* [INPUT]
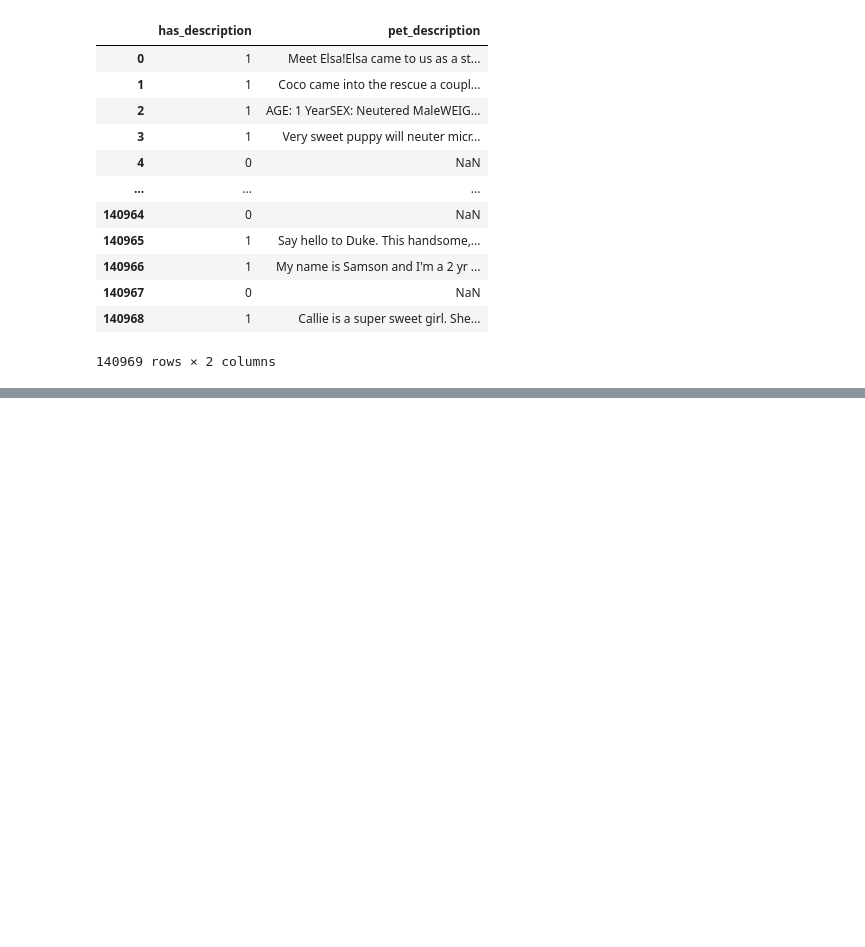
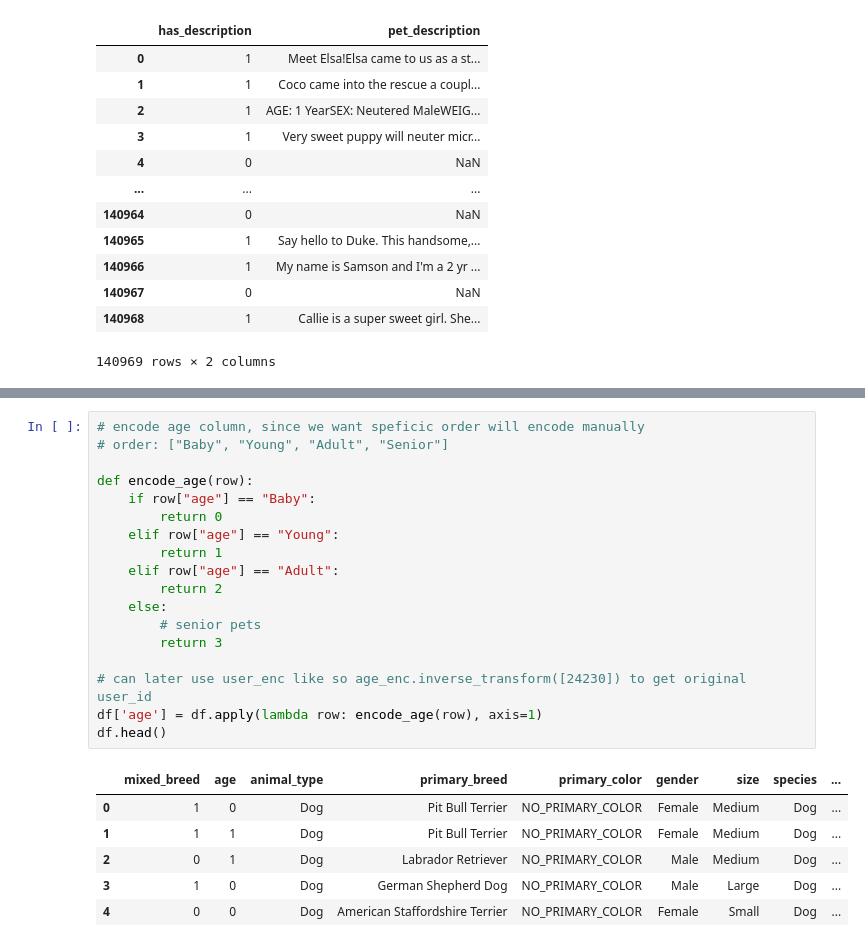
Before and after one commit to justinrichie/clusters_ML_TF, a Jupyter notebook: petfinder-clusters.ipynb, the cells around one changed output, grey strips where cells are left out. Drawn from its saved outputs; the diff is of its cells as text; blank space fills up the shorter version.

```diff
--- a/petfinder-clusters.ipynb
+++ b/petfinder-clusters.ipynb
@@ -125,0 +163,25 @@ memory usage: 28.0+ MB
+# %%
+# encode age column, since we want speficic order will encode manually
+# order: ["Baby", "Young", "Adult", "Senior"]
+
+def encode_age(row):
+    if row["age"] == "Baby":
+        return 0
+    elif row["age"] == "Young":
+        return 1
+    elif row["age"] == "Adult":
+        return 2
+    else:
+        # senior pets
+        return 3
+
+# can later use user_enc like so age_enc.inverse_transform([24230]) to get original user_id
+df['age'] = df.apply(lambda row: encode_age(row), axis=1)
+df.head()
+# %% [output]
+|  | mixed_breed | age | animal_type | primary_breed | primary_color | gender | size | species | ... |
+| 0 | 1 | 0 | Dog | Pit Bull Terrier | NO_PRIMARY_COLOR | Female | Medium | Dog | ... |
+| 1 | 1 | 1 | Dog | Pit Bull Terrier | NO_PRIMARY_COLOR | Female | Medium | Dog | ... |
+| 2 | 0 | 1 | Dog | Labrador Retriever | NO_PRIMARY_COLOR | Male | Medium | Dog | ... |
+| 3 | 1 | 0 | Dog | German Shepherd Dog | NO_PRIMARY_COLOR | Male | Large | Dog | ... |
+| 4 | 0 | 0 | Dog | American Staffordshire Terrier | NO_PRIMARY_COLOR | Female | Small | Dog | ... |
```
Also changed, not shown: parts of 6 cells of this notebook.
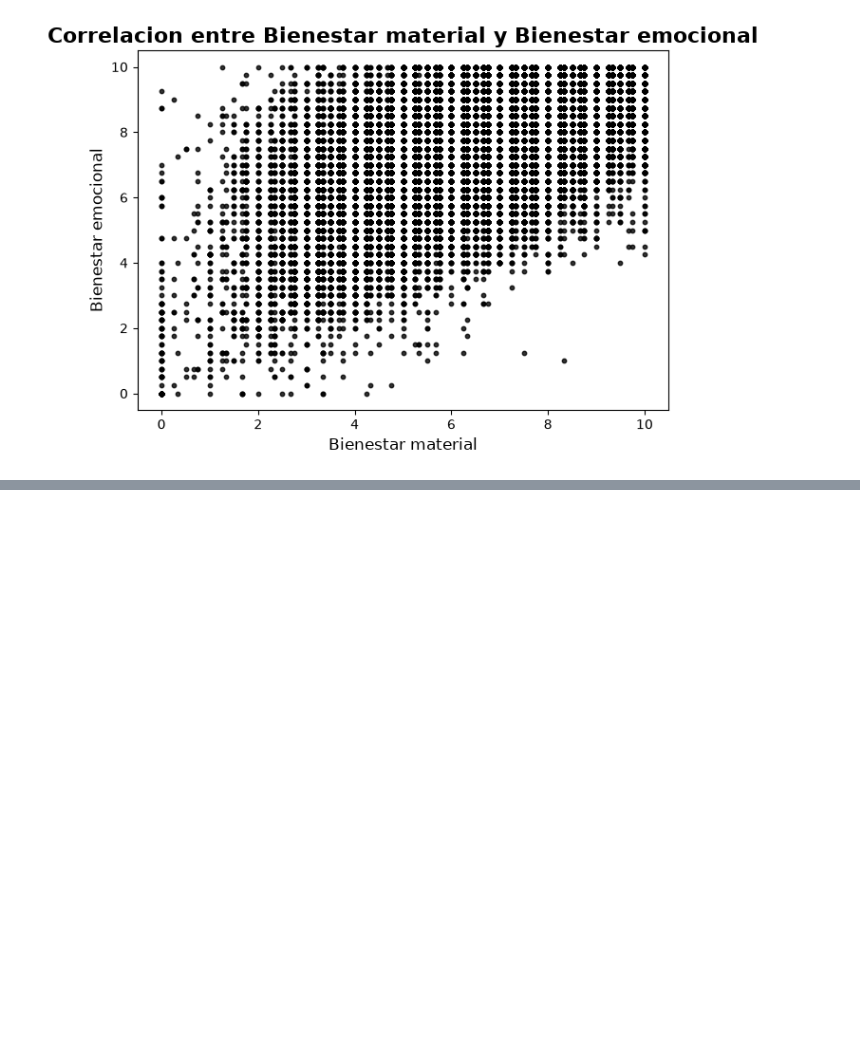
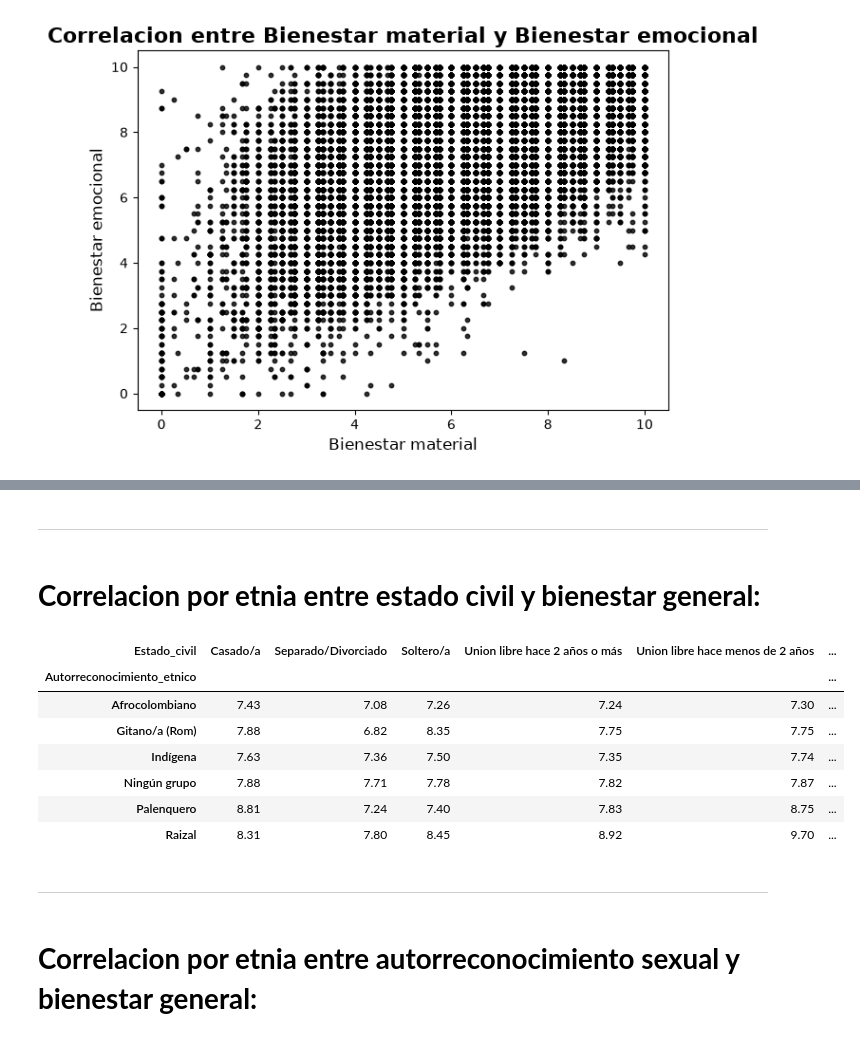
Before and after one commit to Trio-Maravilla/Primer-Proyecto-, a Jupyter notebook: notebooks/data_analysis_Leo.ipynb, the cells around one changed output, grey strips where cells are left out. Drawn from its saved outputs; the diff is of its cells as text; code cells hidden in the pictures; blank space fills up the shorter version.

```diff
--- a/notebooks/data_analysis_Leo.ipynb
+++ b/notebooks/data_analysis_Leo.ipynb
@@ -131,0 +149,20 @@ plt.show()
+# %% [markdown]
+-----
+# %% [markdown]
+# __Correlacion por etnia entre estado civil y bienestar general:__
+# %%
+resumen_bienestar_estado_civil = df.groupby(["Autorreconocimiento_etnico", "Estado_civil"])["Bienestar_general"].mean().unstack().round(2)
+resumen_bienestar_estado_civil
+# %% [output]
+| Estado_civil | Casado/a | Separado/Divorciado | Soltero/a | Union libre hace 2 años o más | Union libre hace menos de 2 años | ... |
+| Autorreconocimiento_etnico |  |  |  |  |  | ... |
+| Afrocolombiano | 7.43 | 7.08 | 7.26 | 7.24 | 7.30 | ... |
+| Gitano/a (Rom) | 7.88 | 6.82 | 8.35 | 7.75 | 7.75 | ... |
+| Indígena | 7.63 | 7.36 | 7.50 | 7.35 | 7.74 | ... |
+| Ningún grupo | 7.88 | 7.71 | 7.78 | 7.82 | 7.87 | ... |
+| Palenquero | 8.81 | 7.24 | 7.40 | 7.83 | 8.75 | ... |
+| Raizal | 8.31 | 7.80 | 8.45 | 8.92 | 9.70 | ... |
+# %% [markdown]
+-----
+# %% [markdown]
+# __Correlacion por etnia entre autorreconocimiento sexual y bienestar general:__
```
Also changed, not shown: parts of 20 cells of this notebook.
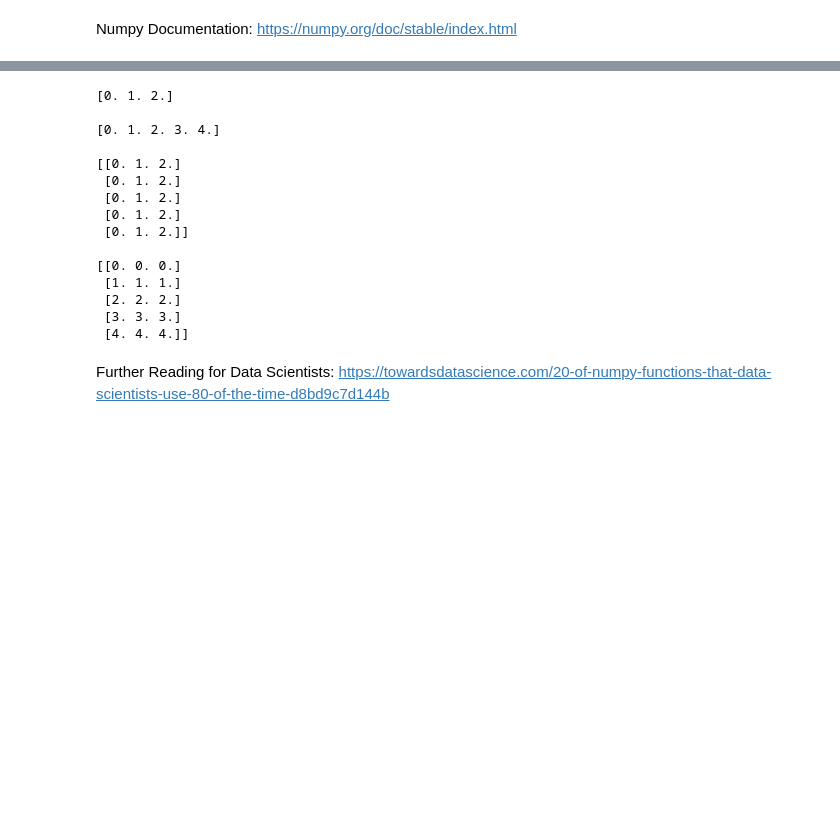
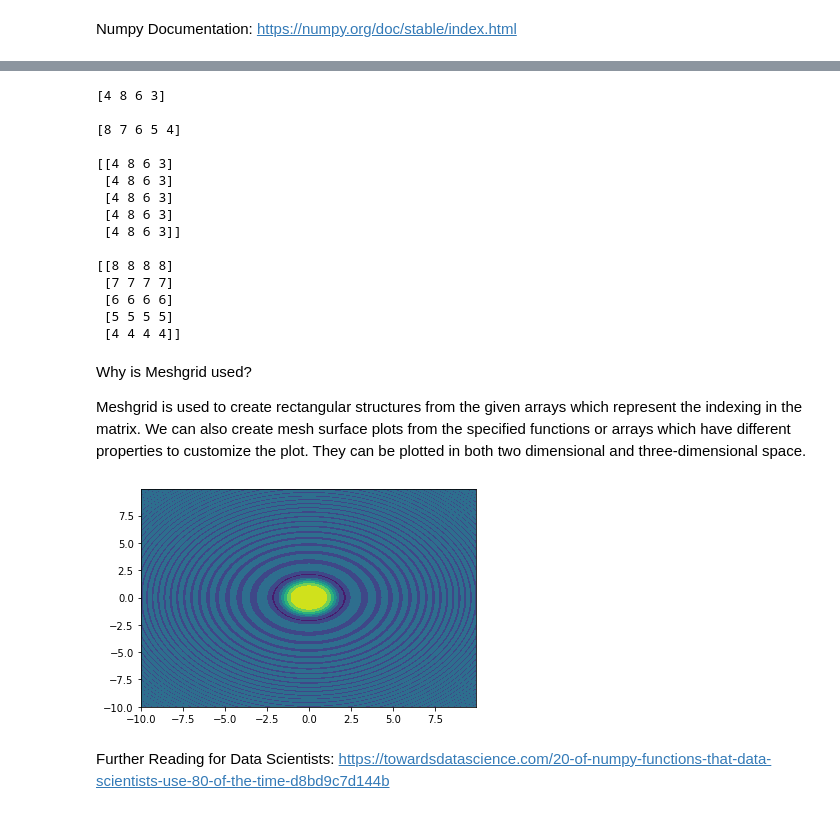
Before and after one commit to ArijitRoyDS/Learning-Python, a Jupyter notebook: Python-Modules/Numpy/Numpy.ipynb, the cells around one changed output, grey strips where cells are left out. Cells and saved outputs as stored; diff of their text form; code cells hidden in the pictures; blank space fills up the shorter version.

```diff
--- a/Python-Modules/Numpy/Numpy.ipynb
+++ b/Python-Modules/Numpy/Numpy.ipynb
@@ -1796,32 +1746,49 @@ Numpy Documentation: https://numpy.org/doc/stable/index.html
 # %%
 # Meshgrid: Return coordinate matrices from coordinate vectors
 
-x = np.linspace(0, 2, 3)   # 1-D Array of length 3
-y = np.linspace(0, 4, 5)   # 1-D Array of length 5
+x = np.array([4, 8, 6, 3])   # 1-D Array of length 4
+y = np.array([8, 7, 6, 5, 4])   # 1-D Array of length 5
 
-xv, yv = np.meshgrid(x, y) # xv and yv are 2-D Arrays of size (5x3)
+x1, y1 = np.meshgrid(x, y) # x1 and y1 are 2-D Arrays of size (5x4)
 
 print(x, '\n')
 print(y, '\n')
 
-print(xv, '\n')
-print(yv, '\n')
+print(x1, '\n')
+print(y1, '\n')
+
+# Meshgrid returns 2 (5x4) arrays, one of which has all row values same and the other one has all column values same
 # %% [output]
-[0. 1. 2.]
+[4 8 6 3]
 
-[0. 1. 2. 3. 4.]
+[8 7 6 5 4]
 
-[[0. 1. 2.]
- [0. 1. 2.]
- [0. 1. 2.]
- [0. 1. 2.]
- [0. 1. 2.]]
+[[4 8 6 3]
+ [4 8 6 3]
+ [4 8 6 3]
+ [4 8 6 3]
+ [4 8 6 3]]
 
-[[0. 0. 0.]
- [1. 1. 1.]
- [2. 2. 2.]
- [3. 3. 3.]
- [4. 4. 4.]]
+[[8 8 8 8]
+ [7 7 7 7]
+ [6 6 6 6]
+ [5 5 5 5]
+ [4 4 4 4]]
+# %% [markdown]
+Why is Meshgrid used?
+
+Meshgrid is used to create rectangular structures from the given arrays which represent the indexing in the matrix. We can also create mesh surface plots from the specified functions or arrays which have different properties to customize the plot. They can be plotted in both two dimensional and three-dimensional space.
+# %%
+import numpy as np
+import matplotlib.pyplot as plt
+a = np.arange(-10, 10, 0.1)
+b = np.arange(-10, 10, 0.1)
+xa, xb = np.meshgrid(a, b)
+z = np.sin(xa**2 + xb**2) / (xa**2 + xb**2)
+h = plt.contourf(a,b,z)
+plt.show()
+# %% [output]
+[figure, added]
 # %% [markdown]
 Further Reading for Data Scientists:
 https://towardsdatascience.com/20-of-numpy-functions-that-data-scientists-use-80-of-the-time-d8bd9c7d144b
```
Also changed, not shown: parts of 94 cells of this notebook.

* [EXERCISE DIRECTIONS]
Find each line in the records that contains the string "parts", then say how many there are and nothing else.

* [ANSWER SECTION]
3